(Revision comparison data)
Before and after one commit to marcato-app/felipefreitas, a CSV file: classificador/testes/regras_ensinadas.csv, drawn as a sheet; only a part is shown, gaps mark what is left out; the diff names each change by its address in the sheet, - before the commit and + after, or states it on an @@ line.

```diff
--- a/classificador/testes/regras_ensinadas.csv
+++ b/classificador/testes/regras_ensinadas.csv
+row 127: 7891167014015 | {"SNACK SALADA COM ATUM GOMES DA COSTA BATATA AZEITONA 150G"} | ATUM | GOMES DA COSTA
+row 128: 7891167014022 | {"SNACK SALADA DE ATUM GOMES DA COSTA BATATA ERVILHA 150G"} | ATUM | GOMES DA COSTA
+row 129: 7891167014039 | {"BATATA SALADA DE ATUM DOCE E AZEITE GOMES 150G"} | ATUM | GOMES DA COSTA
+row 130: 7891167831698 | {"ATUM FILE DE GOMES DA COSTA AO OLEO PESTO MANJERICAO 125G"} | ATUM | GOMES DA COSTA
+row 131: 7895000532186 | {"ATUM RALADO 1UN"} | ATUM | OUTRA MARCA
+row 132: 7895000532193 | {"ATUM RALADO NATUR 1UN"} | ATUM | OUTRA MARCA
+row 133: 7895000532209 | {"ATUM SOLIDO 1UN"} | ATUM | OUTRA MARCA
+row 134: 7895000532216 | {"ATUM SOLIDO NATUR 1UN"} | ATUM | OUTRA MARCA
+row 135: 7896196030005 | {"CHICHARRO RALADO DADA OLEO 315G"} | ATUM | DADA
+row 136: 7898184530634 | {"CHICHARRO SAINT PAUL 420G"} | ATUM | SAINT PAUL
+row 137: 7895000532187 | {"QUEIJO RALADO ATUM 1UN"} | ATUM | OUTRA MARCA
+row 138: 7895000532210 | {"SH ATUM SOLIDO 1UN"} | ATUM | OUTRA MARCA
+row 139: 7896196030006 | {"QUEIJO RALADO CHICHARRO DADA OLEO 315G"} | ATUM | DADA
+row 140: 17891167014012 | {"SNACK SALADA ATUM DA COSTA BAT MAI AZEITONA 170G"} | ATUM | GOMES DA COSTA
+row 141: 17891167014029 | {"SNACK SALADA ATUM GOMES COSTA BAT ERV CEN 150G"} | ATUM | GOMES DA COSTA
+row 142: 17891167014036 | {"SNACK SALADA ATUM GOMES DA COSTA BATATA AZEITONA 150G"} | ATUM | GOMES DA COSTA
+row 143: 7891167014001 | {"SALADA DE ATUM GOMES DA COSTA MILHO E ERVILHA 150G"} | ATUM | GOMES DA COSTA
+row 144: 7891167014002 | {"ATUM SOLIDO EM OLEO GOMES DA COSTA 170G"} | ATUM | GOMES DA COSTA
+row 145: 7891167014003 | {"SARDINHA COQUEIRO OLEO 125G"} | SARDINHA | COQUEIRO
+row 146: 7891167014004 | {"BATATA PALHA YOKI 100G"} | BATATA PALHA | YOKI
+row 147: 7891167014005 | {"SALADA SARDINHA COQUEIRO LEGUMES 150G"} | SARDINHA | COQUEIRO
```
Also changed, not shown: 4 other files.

**EXERCISE REQUIREMENTS**
Your answer should be one number: how many lines above include the word "SOLIDO".

**TASK ANSWER**
4